fish mystery in the shift horizon Opening Wednesday, May 22 at Rubber Factory, 6 pm to 8 pm. On view through June 23.
The natural world is so vast and multifaceted it can seem like an impossible task to quantify it all. In fact, sometimes it is, and the scientific inability to identify a species’s baseline population size (known as “shifting baseline syndrome”) is one of the driving factors behind Catalina Ouyang’s latest show of sculptures and videos, which also draws from notions of diaspora and mistranslation. Huge, curious, jade-colored creatures populate the gallery space, looking simultaneously like cows, humans, fish, and some other fantastical creation entirely. They’re based off the Chinese paddlefish and baiji, creatures that are now extinct but once had a shifting baseline. The opening reception on Wednesday will not only feature Ouyang’s sculptures and videos, but also a durational performance among the aquatic creatures.

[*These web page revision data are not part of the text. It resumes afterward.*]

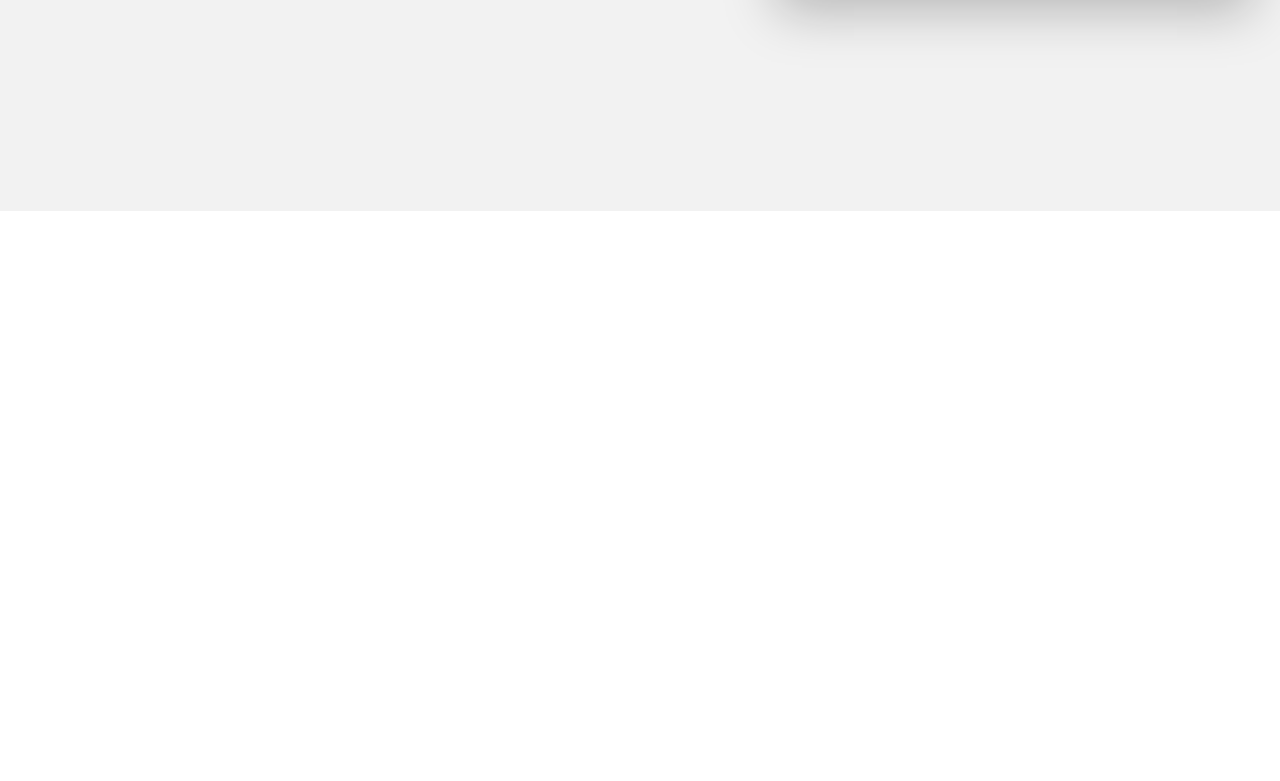
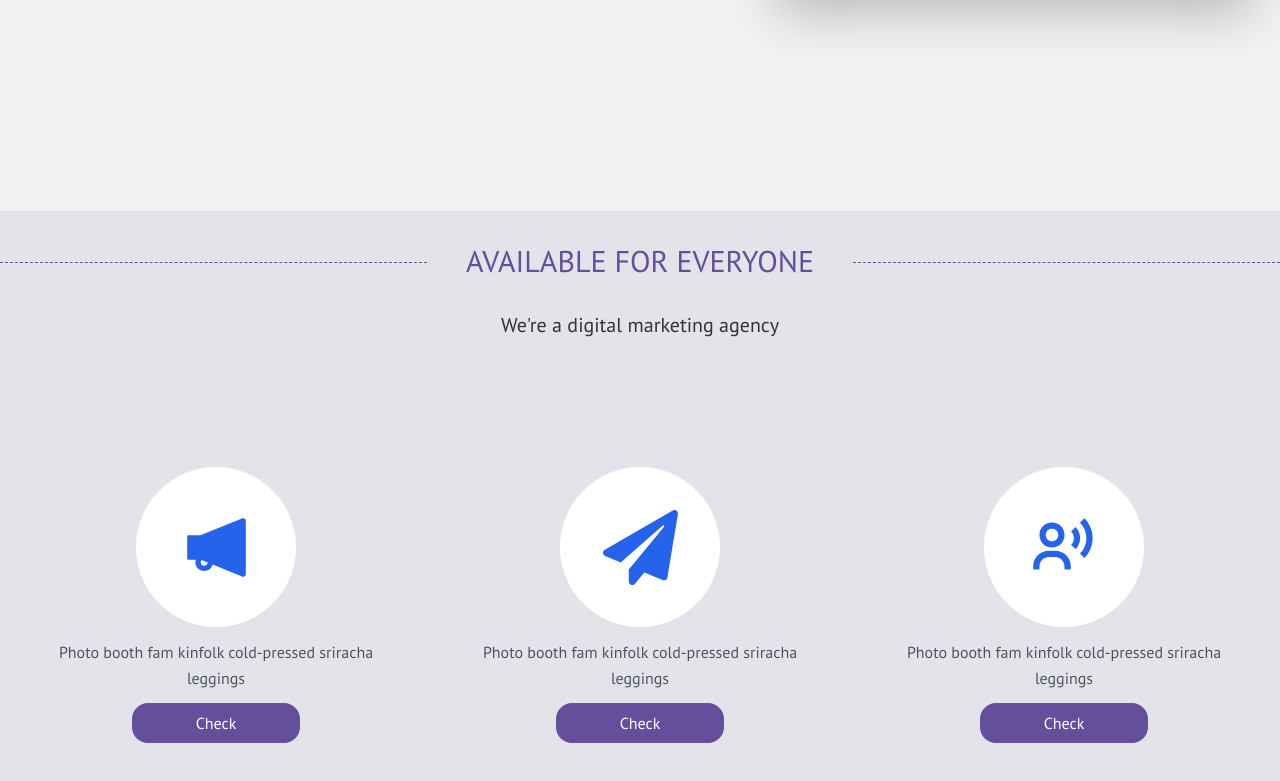
Before and after one commit to SyedMonir/mk_tech, a React (Create React App) app: page / in a window 1280 px wide. Shown: the part 717-1498 px from the top of the page. Before the commit the page ends 928 px from the top, so only its background shows below. Built offline with nearby package versions, Linux system fonts and the light colour scheme.

Commit message:
added summery with react icon

```diff
--- a/package.json
+++ b/package.json
@@ -9,6 +9,7 @@
     "daisyui": "^2.15.2",
     "react": "^18.1.0",
     "react-dom": "^18.1.0",
+    "react-icons": "^4.4.0",
     "react-scripts": "5.0.1",
     "web-vitals": "^2.1.4"
   },
--- a/src/App.js
+++ b/src/App.js
@@ -1,11 +1,13 @@
 import Hero from './Comonents/Hero';
 import Nav from './Comonents/Nav';
+import Summery from './Comonents/Summery';
 
 function App() {
   return (
     <section className="bg-accent">
       <Nav />
       <Hero />
+      <Summery />
     </section>
   );
 }
--- a/src/Comonents/Hero.js
+++ b/src/Comonents/Hero.js
@@ -13,10 +13,9 @@ const Hero = () => {
           />
           <div>
             <h1 className="text-5xl font-medium text-secondary">
-              We'll help you grow your business with marketing and web
-              development.
+              We'll help you grow your business.
             </h1>
-            <p className="py-6 text-black font-semibold">
+            <p className="py-6 text-black font-medium">
               We help businesses increase their revenue, brand awareness and
               traffic by implementing highly tailored marketing strategies.
             </p>
--- /dev/null
+++ b/src/Comonents/Summery.js
@@ -0,0 +1,76 @@
+import React from 'react';
+import { AiFillNotification } from 'react-icons/ai';
+import { FaPaperPlane } from 'react-icons/fa';
+import { BiUserVoice } from 'react-icons/bi';
+
+const Summery = () => {
+  return (
+    <section className="bg-[#644f9c17]">
+      <div className="relative">
+        <h2 className="py-8  text-secondary uppercase text-center font-medium  text-3xl">
+          Available for everyone
+        </h2>
+        <div className="flex justify-between">
+          <div className="border-t z-[1] border-secondary absolute top-[40%] border-dashed h-5 sm:w-1/3 w-[10%]"></div>
+          <div className="border-t z-[1] border-secondary absolute right-0 top-[40%] border-dashed h-5 sm:w-1/3 w-[10%]"></div>
+        </div>
+        <h5 className="text-center text-xl">
+          We're a digital marketing agency
+        </h5>
+      </div>
+      <section className="text-gray-600 body-font">
+        <div className="container px-5 py-16 mx-auto">
+          <div className="flex flex-wrap -m-4">
+            {/* 1 */}
+            <div className="p-4 lg:w-1/3">
+              <div className="h-full bg-opacity-75 px-8 pt-16 pb-24 rounded-lg overflow-hidden text-center relative">
+                <div className=" sm:text-2xl text-xl font-medium bg-white rounded-[50%] w-40 h-40 mb-3 mx-auto flex items-center">
+                  <AiFillNotification
+                    className="mx-auto text-blue-600"
+                    size={75}
+                  />
+                </div>
+                <p className="leading-relaxed mb-3">
+                  Photo booth fam kinfolk cold-pressed sriracha leggings
+                </p>
+                <button className="bg-secondary text-white px-16 py-2 rounded-2xl">
+                  Check
+                </button>
+              </div>
+            </div>
+            {/* 2 */}
+            <div className="p-4 lg:w-1/3">
+              <div className="h-full bg-opacity-75 px-8 pt-16 pb-24 rounded-lg overflow-hidden text-center relative">
+                <div className=" sm:text-2xl text-xl font-medium bg-white rounded-[50%] w-40 h-40 mb-3 mx-auto flex items-center">
+                  <FaPaperPlane className="mx-auto text-blue-600" size={75} />
+                </div>
+                <p className="leading-relaxed mb-3">
+                  Photo booth fam kinfolk cold-pressed sriracha leggings
+                </p>
+                <button className="bg-secondary text-white px-16 py-2 rounded-2xl">
+                  Check
+                </button>
+              </div>
+            </div>
+            {/* 3 */}
+            <div className="p-4 lg:w-1/3">
+              <div className="h-full bg-opacity-75 px-8 pt-16 pb-24 rounded-lg overflow-hidden text-center relative">
+                <div className=" sm:text-2xl text-xl font-medium bg-white rounded-[50%] w-40 h-40 mb-3 mx-auto flex items-center">
+                  <BiUserVoice className="mx-auto text-blue-600" size={75} />
+                </div>
+                <p className="leading-relaxed mb-3">
+                  Photo booth fam kinfolk cold-pressed sriracha leggings
+                </p>
+                <button className="bg-secondary text-white px-16 py-2 rounded-2xl">
+                  Check
+                </button>
+              </div>
+            </div>
+          </div>
+        </div>
+      </section>
+    </section>
+  );
+};
+
+export default Summery;
```
Also changed, not shown: 1 other file (tests, documents, lock files or other folders).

Destruction and Transformation: Vernacular Photography and the Built Environment Opening Thursday, February 7 at The Walther Collection, 6 pm to 8 pm. On view through May 25.
No geographic location ever looks exactly the same over time, but if there’s one type of place that has the most potential for rapid transformation, it’s cities. This photo show at Chelsea’s The Walther Collection seeks to spotlight photographs taken throughout history that reveal the ways buildings and land have been knocked down and built upon, and not always in beneficial ways. Taken between 1876 and 2000, this “vernacular photography” (defined as “utilitarian imagery made primarily for commercial or personal purposes”) illustrates how urban expansion has been historically valued more than preserving the natural world, from mining towns in rural Kentucky and West Virginia to the sprawling metropolises of NYC and Los Angeles.More →
Joel Osteen (Jessie Pierrot) part 1, 2018 Single Channel Video 00:31:28
Holy Fools Opening Wednesday, January 9 at Rubber Factory, 6 pm to 8 pm. On view through February 3.
Clowns are perhaps one of the most polarizing figures on this green earth. Some people have a literal phobia of them, some find them distasteful, some chuckle at them, some employ them, some become them, and some make art about them. One of the art world’s more notable clown-based endeavors is Bruce Nauman’s 1987 piece Clown Torture, featuring a slew of video displays portraying “an absurd misadventure of a clown” that’s both morbid and humorous. Over three decades later, artist Ondine Viñao is putting her own spin on this work in an exhibition at Rubber Factory, recruiting four all-female clownish performers to stage their own mishaps, mixing both trauma and folly.More →
In the Name of the Hypersurface of the Present Opening Wednesday, October 17 at Rubber Factory, 6 pm to 8 pm. On view through November 11.
Presented in conjunction with Lower East Side Art Week, which spotlights women artists in the neighborhood, this solo show by Pakistani artist Umber Majeed may have a sci-fi-sounding name, but the work on view more closely resembles Word Art, trippy memes, or old Geocities web pages than any high-tech, augmented reality creation. That’s not to diminish its appeal; the distorted text, flattened graphics, and occasional use of Comic Sans creates a world of online intrigue that feels half in the past, half far in some weird corner of the future. Through this, Majeed seeks to explore a “feminist re-historicization of Pakistan as the first ‘Muslim nuclear state,’” bringing it out of the patriarchy and into a more radical framing.More →
Dawn of the Looney Tune Opening Thursday, November 16 at Derek Eller Gallery, 6 pm to 8 pm. On view through December 23.
Not all sculptures involve components like carrots and bread, but Michelle Segre’s sculptures certainly do. You can see them this Thursday at LES space Derek Eller Gallery, when her latest exhibition opens. As these works often involve organic matter such as the aforementioned carrots and bread, and gallery shows are often on view for quite some time, it is almost guaranteed that Segre’s work will subtly change as time goes by. More specifically, that organic matter is probably going to get mushy. Or grow fur. Or change colors. Either way, it will shift. And you will get a healthy reminder that like it or not, we are all slowly but surely decaying. Happy Monday! More →
Tom Butler, analog photography (image via Foley Gallery)
Analog v. Digital Opening Wednesday, August 16 at Foley Gallery, 6 pm to 8 pm. On view through August 26.
Nowadays, it’s common to hear that film photography is dead and that anyone can be a photographer who has enough money to get the iPhone with that fancy Portrait Mode built-in. Nothing like automated depth of field to convey the illusion of skill and craft! However, this group show at Foley Gallery seeks to uplift both analog and digital forms of photographic art.
The gallery defines “analog” as “the photographer using light sensitive paper or film in the process” and “digital” as “using hardware requiring a digital component (point and shoot, cell phone or dSLR cameras) regardless of how it was printed.” Fifty artists in total, approximately 25 in each category, will demonstrate the wide range of photography that’s still out there. It’s one of the rare times that focusing on the merits of “both sides” isn’t a totally useless thing to do.